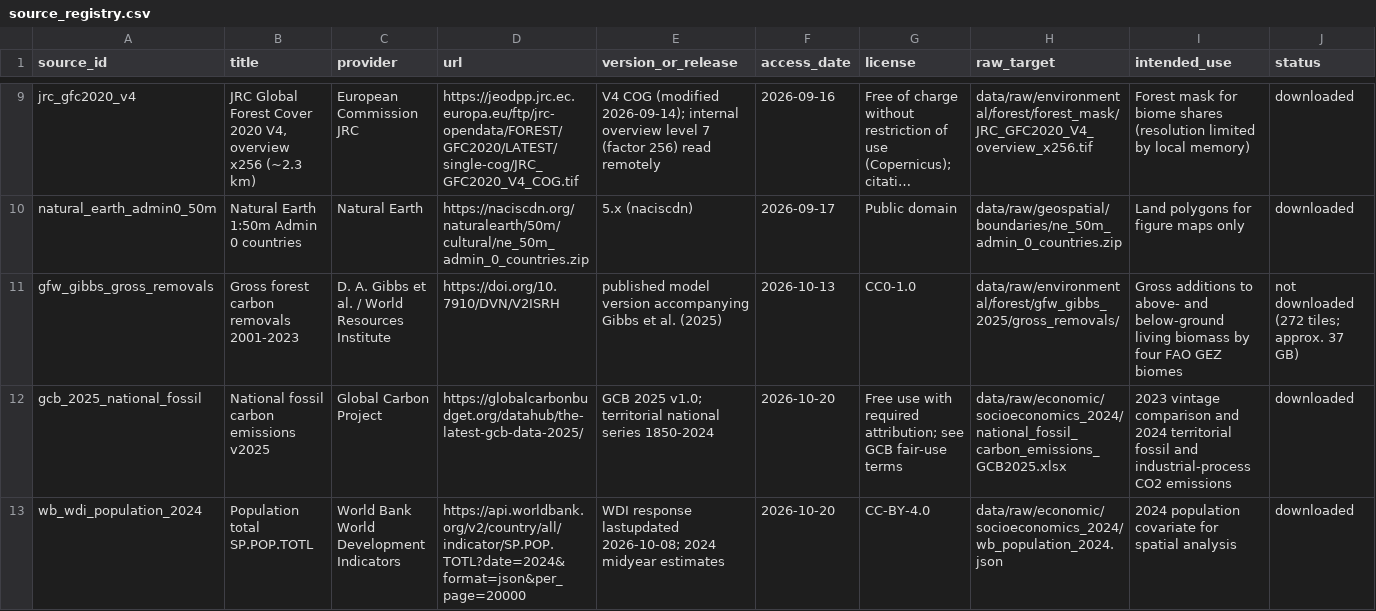
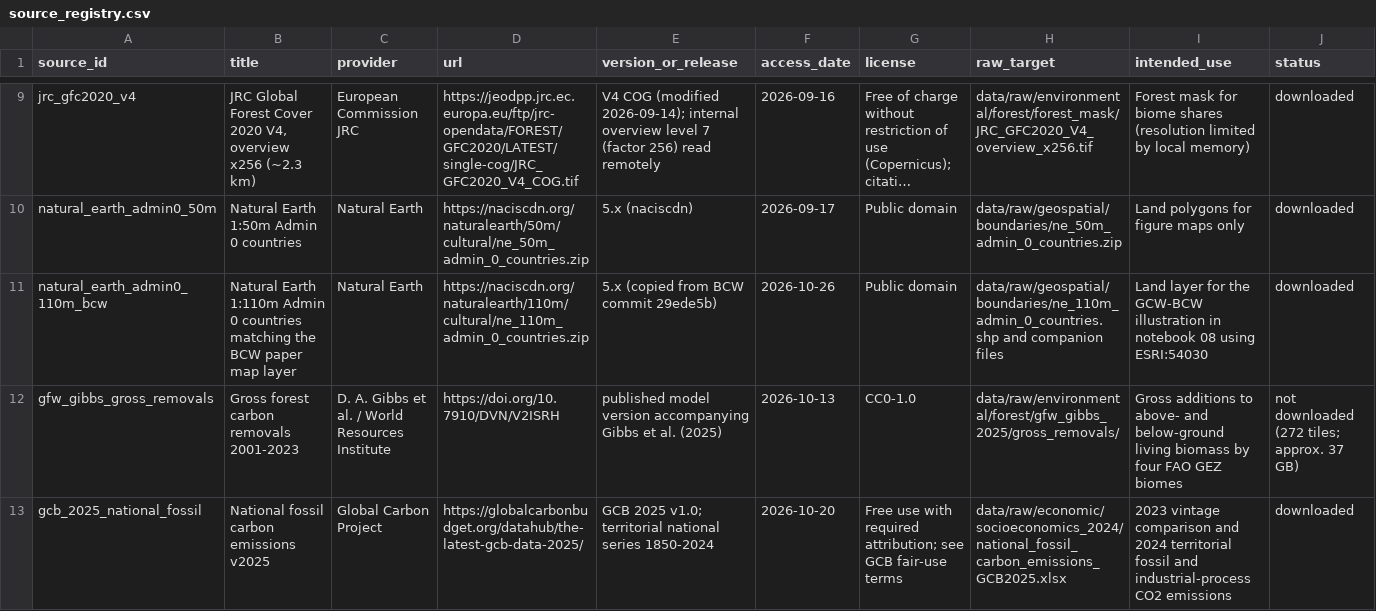
Before and after one commit to aurvl/ncw, a CSV file: data/metadata/source_registry.csv, drawn as a sheet; only a part is shown, gaps mark what is left out; the shorter side is filled out with more unchanged rows; long unchanged cells end in …; the diff names each change by its address in the sheet, - before the commit and + after, or states it on an @@ line.

```diff
--- a/data/metadata/source_registry.csv
+++ b/data/metadata/source_registry.csv
+row 11: natural_earth_admin0_110m_bcw | Natural Earth 1:110m Admin 0 countries matching the BCW paper map layer | Natural Earth | https://naciscdn.org/naturalearth/110m/cultural/ne_110m_admin_0_countries.zip | 5.x (copied from BCW commit 29ede5b) | 2026-10-26 | Public domain | data/raw/geospatial/boundaries/ne_110m_admin_0_countries.shp and companion files | Land layer for the GCW-BCW illustration in notebook 08 using ESRI:54030 | downloaded
```
Also changed, not shown: data/derived/bcw_mangrove_gapfill.csv, data/derived/bcw_mangrove_gmw_area_replacement.csv, 28 other files.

*****

• YOUR INSTRUCTIONS: Using only the data above, copy out the lines that include the word "shown".

• EXERCISE RESPONSE:
Before and after one commit to aurvl/ncw, a CSV file: data/metadata/source_registry.csv, drawn as a sheet; only a part is shown, gaps mark what is left out; the shorter side is filled out with more unchanged rows; long unchanged cells end in …; the diff names each change by its address in the sheet, - before the commit and + after, or states it on an @@ line.
Also changed, not shown: data/derived/bcw_mangrove_gapfill.csv, data/derived/bcw_mangrove_gmw_area_replacement.csv, 28 other files.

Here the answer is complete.